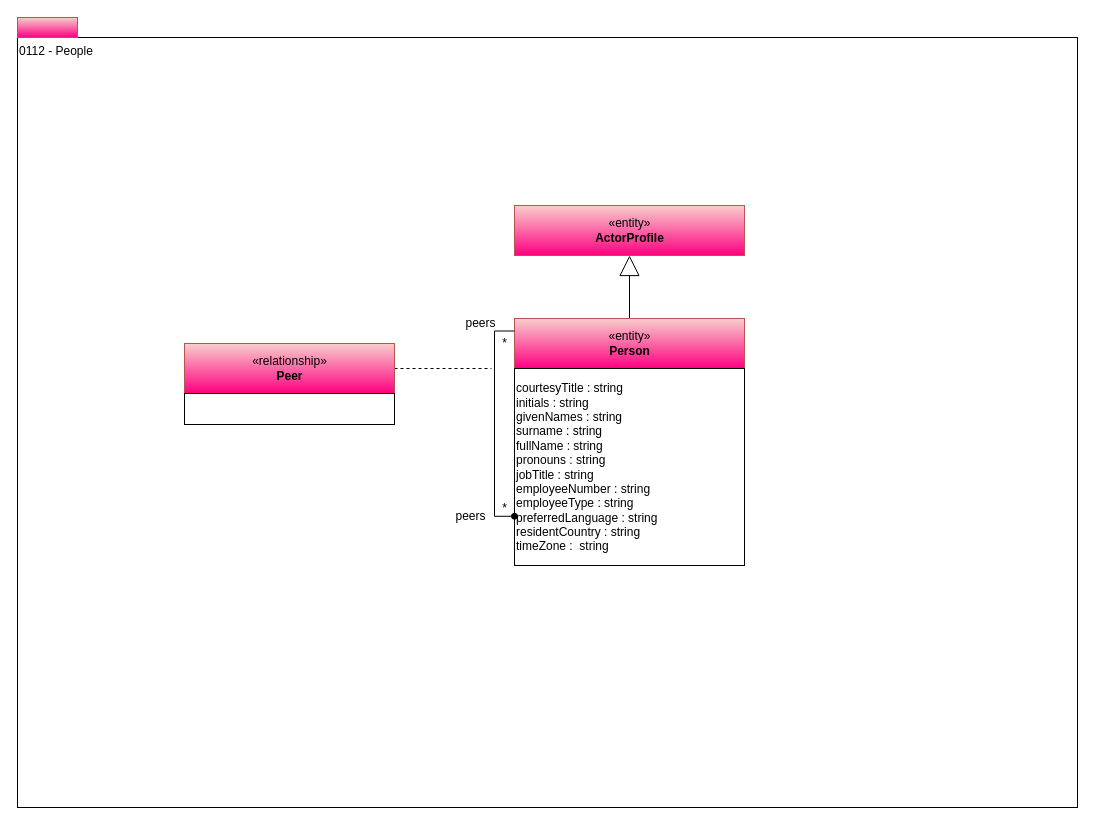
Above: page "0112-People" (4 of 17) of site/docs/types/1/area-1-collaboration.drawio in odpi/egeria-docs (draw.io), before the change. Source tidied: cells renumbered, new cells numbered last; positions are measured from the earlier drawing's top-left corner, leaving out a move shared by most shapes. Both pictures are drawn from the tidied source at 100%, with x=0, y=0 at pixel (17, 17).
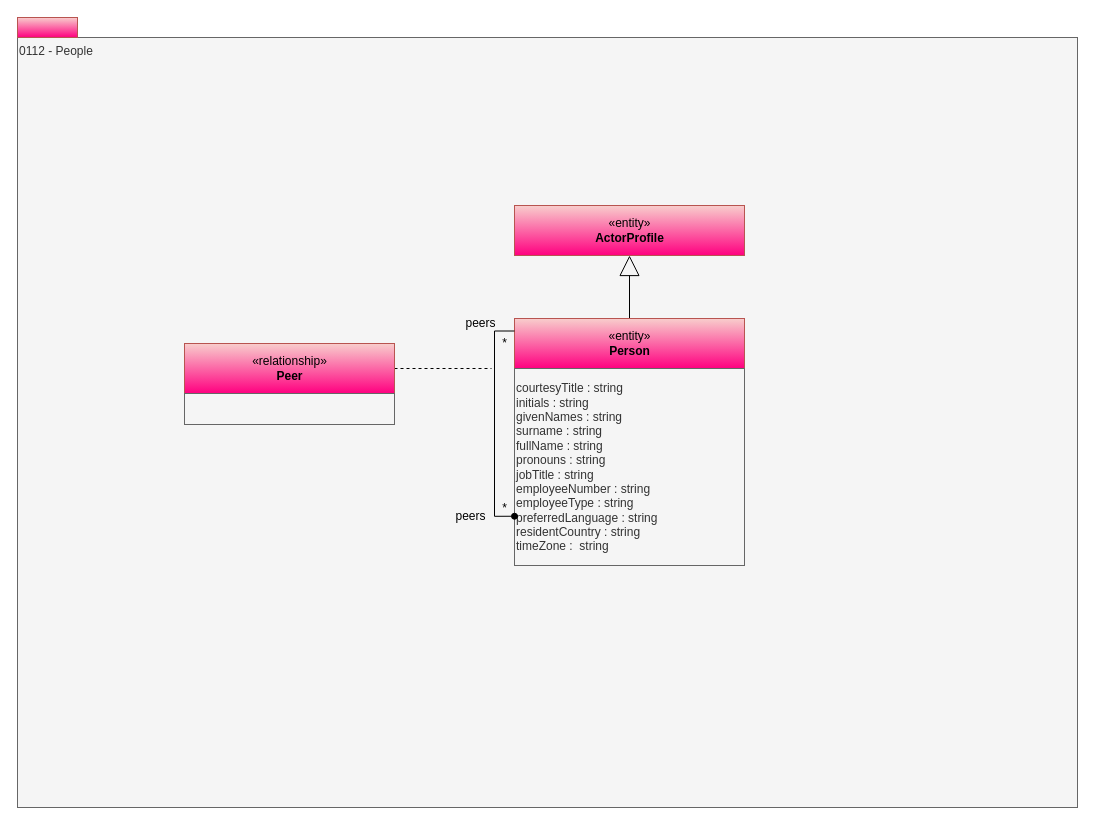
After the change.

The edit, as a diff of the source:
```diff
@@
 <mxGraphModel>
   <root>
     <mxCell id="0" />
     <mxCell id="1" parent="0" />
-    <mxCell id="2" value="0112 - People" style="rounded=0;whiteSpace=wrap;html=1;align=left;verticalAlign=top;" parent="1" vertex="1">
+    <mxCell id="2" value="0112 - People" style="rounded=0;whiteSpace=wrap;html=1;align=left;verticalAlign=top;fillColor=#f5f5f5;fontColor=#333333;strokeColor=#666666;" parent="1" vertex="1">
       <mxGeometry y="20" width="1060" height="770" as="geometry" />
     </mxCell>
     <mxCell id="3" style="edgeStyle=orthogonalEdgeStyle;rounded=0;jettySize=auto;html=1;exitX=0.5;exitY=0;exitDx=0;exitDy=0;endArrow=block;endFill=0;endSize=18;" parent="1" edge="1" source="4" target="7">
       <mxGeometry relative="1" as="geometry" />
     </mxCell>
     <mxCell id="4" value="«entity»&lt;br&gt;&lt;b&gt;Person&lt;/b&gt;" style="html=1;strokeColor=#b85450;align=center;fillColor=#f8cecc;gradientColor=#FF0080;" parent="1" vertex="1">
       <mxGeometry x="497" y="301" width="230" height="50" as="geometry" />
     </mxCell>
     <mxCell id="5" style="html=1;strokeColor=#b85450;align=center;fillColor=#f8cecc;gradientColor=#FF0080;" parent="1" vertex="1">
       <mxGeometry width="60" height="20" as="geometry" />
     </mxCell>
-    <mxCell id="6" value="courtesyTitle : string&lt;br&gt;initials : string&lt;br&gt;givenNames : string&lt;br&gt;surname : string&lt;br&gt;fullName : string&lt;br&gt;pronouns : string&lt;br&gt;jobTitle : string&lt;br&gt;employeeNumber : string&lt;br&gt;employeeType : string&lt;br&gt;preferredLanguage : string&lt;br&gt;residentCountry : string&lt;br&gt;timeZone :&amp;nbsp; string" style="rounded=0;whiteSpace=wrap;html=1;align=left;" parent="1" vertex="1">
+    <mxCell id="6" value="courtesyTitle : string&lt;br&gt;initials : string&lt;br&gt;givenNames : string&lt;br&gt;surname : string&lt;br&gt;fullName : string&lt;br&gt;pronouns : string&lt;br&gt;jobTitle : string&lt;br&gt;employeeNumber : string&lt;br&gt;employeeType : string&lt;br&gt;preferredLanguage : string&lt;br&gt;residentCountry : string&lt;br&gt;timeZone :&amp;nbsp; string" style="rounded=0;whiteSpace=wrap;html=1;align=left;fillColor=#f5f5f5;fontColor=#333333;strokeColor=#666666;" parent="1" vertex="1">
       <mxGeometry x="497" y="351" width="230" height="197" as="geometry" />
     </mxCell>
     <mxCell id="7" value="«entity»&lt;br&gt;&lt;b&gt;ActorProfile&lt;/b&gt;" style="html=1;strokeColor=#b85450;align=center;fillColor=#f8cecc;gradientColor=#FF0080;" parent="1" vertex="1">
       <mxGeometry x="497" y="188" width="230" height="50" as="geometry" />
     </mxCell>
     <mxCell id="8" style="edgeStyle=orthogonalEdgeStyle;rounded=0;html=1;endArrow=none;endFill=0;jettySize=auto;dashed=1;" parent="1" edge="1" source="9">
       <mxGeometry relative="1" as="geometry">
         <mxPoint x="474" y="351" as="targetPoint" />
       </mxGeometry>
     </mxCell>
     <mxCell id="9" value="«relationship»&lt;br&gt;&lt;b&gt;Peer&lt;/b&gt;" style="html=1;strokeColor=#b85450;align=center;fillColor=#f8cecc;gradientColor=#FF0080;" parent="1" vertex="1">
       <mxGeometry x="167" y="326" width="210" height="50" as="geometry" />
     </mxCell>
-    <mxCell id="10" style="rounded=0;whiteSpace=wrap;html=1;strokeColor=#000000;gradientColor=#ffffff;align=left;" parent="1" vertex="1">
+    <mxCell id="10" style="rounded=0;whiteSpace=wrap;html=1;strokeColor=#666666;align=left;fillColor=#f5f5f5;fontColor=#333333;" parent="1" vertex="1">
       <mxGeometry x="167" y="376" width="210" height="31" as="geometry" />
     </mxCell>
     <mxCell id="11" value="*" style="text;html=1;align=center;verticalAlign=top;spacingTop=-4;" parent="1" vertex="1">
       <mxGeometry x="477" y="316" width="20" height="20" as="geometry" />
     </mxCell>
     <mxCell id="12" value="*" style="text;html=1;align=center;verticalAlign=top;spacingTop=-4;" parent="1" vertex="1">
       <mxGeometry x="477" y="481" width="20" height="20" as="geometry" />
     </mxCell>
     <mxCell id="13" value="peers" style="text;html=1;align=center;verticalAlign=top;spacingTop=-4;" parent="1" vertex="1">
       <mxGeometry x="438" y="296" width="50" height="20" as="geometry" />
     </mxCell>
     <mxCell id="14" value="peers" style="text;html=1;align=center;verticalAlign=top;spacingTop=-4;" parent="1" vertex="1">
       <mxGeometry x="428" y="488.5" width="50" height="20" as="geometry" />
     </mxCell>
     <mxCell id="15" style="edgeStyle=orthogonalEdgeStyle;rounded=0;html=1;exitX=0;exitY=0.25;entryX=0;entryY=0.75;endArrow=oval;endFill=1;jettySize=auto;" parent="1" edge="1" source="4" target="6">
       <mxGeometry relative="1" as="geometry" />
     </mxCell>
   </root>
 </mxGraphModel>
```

= = = =

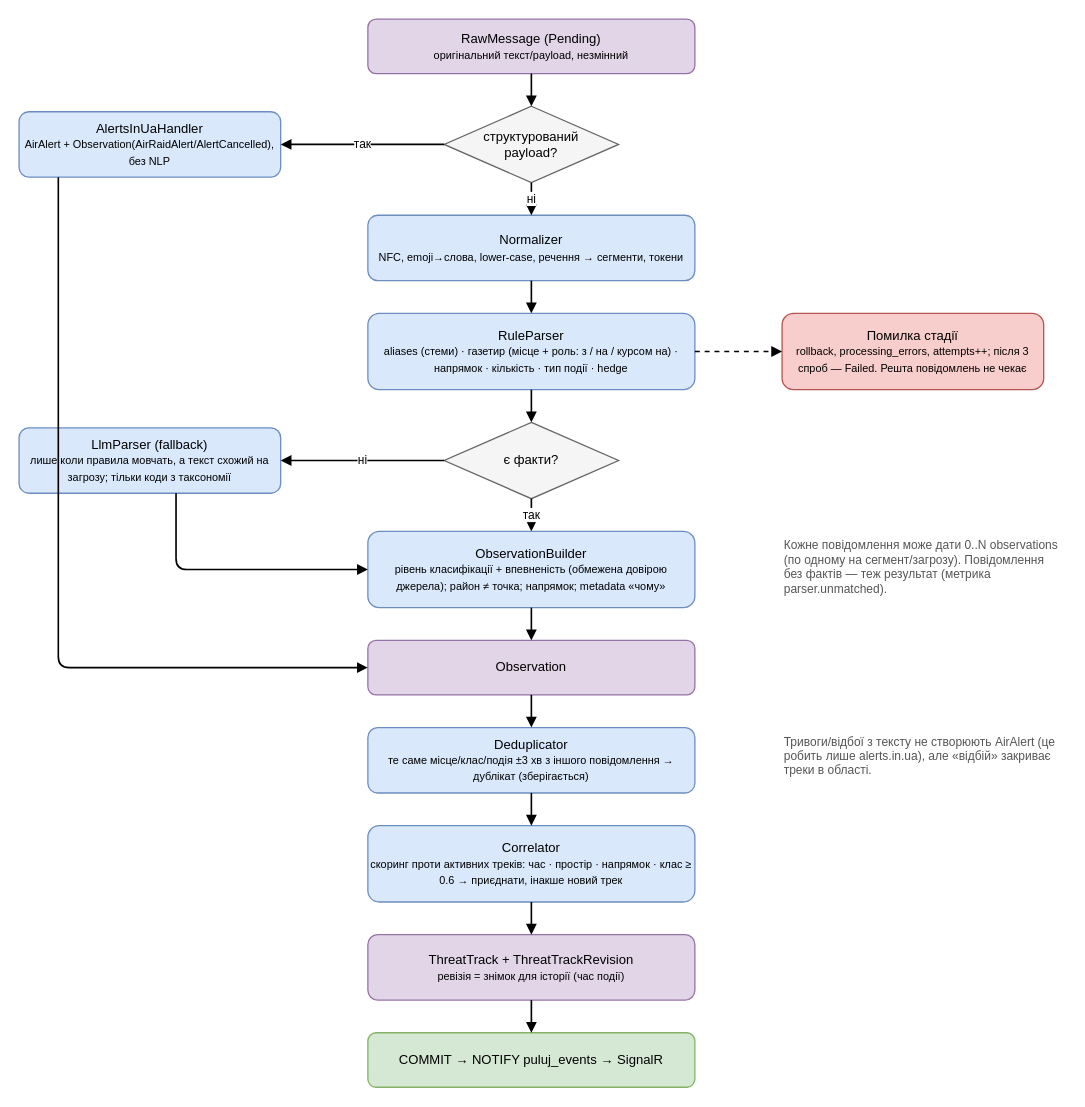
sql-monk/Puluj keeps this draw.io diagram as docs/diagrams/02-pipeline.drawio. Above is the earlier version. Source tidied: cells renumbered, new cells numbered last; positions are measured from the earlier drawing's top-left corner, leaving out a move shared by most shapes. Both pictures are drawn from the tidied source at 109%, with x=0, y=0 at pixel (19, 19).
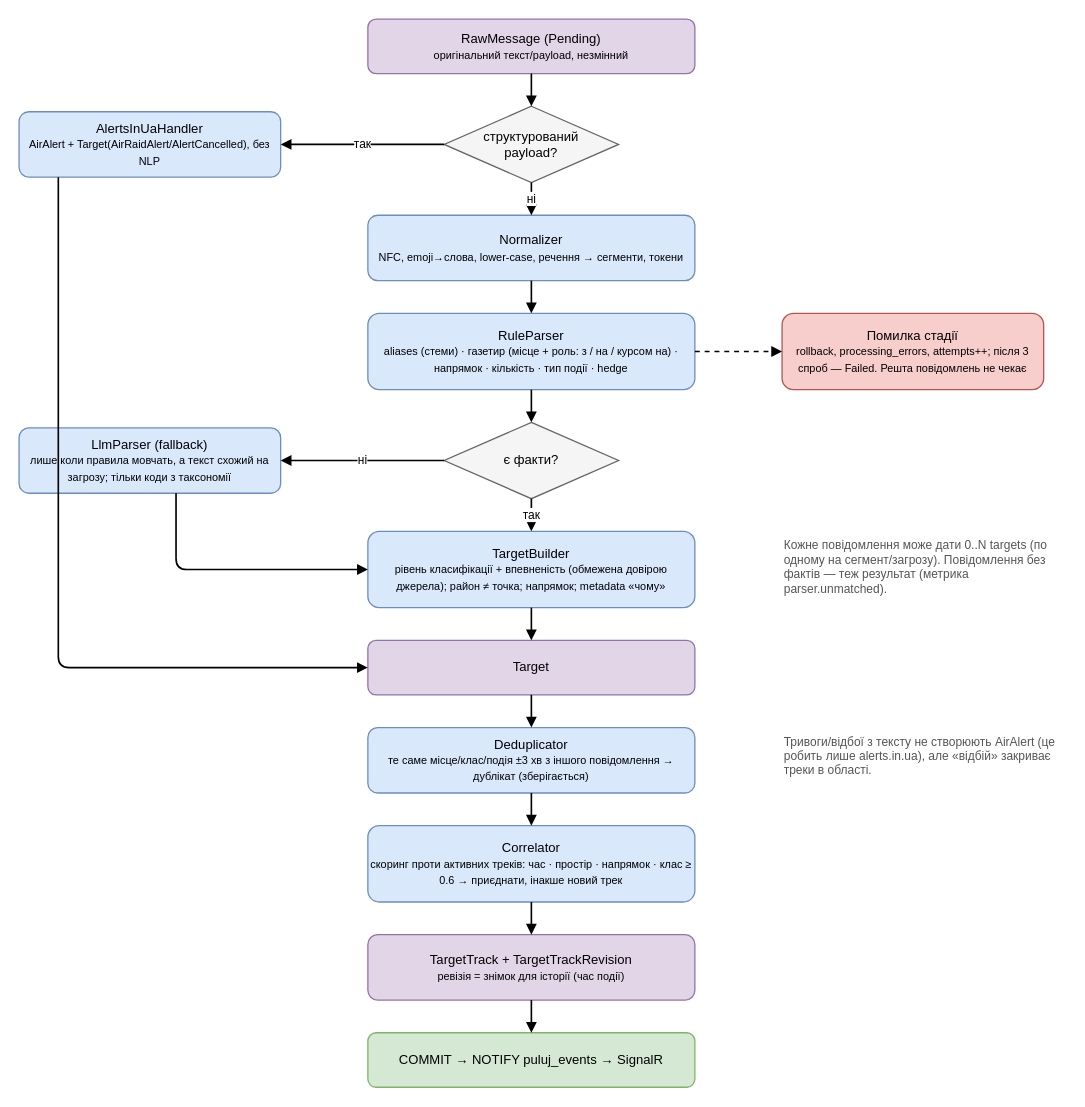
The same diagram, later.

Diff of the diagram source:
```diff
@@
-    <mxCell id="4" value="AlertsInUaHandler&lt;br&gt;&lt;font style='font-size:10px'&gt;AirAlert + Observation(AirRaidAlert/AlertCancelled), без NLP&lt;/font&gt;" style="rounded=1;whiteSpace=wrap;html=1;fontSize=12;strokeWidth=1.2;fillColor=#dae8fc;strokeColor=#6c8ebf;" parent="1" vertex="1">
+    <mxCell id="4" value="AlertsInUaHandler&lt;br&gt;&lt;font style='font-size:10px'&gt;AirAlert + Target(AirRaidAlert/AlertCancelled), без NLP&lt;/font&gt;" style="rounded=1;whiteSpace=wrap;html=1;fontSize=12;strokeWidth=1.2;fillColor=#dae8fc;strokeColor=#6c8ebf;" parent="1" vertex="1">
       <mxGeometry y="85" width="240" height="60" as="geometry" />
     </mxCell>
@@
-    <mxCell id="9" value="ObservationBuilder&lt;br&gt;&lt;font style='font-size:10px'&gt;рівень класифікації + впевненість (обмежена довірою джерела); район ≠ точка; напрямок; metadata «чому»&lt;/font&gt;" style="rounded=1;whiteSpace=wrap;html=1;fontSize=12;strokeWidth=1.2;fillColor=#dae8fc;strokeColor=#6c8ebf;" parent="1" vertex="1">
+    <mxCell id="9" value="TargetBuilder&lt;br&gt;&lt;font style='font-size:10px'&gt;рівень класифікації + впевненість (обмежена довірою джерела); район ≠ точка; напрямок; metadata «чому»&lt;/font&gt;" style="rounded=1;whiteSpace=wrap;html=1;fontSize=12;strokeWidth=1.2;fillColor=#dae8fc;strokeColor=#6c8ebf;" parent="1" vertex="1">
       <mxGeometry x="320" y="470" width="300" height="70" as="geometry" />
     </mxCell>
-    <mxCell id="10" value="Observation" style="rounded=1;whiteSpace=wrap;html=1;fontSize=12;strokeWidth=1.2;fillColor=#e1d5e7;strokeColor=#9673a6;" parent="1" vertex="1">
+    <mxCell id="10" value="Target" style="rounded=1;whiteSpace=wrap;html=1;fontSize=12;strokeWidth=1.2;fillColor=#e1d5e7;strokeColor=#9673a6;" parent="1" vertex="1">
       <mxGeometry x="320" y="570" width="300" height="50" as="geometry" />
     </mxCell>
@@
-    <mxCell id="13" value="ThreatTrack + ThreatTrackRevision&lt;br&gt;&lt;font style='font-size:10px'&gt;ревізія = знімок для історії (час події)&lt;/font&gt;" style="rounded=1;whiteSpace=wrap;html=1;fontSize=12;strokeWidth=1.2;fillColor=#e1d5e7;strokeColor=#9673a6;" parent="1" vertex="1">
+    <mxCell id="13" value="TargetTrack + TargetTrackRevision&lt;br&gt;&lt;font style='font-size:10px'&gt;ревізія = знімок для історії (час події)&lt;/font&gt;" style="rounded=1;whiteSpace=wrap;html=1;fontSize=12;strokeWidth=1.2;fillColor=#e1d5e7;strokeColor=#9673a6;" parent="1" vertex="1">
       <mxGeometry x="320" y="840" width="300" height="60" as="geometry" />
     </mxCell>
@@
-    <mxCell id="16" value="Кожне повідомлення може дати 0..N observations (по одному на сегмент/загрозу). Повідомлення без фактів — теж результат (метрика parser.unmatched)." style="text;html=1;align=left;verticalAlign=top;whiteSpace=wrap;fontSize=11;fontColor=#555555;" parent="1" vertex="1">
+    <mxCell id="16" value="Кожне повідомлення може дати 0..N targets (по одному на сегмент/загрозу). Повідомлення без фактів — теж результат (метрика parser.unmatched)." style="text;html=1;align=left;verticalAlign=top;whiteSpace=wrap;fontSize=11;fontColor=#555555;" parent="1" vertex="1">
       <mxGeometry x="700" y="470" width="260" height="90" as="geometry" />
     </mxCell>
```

= = = =

§ **WORK TO BE COMPLETED**:
Work out how many lines in the records contain the word "diagram", and give that number by itself.

§ **RESULT**:
3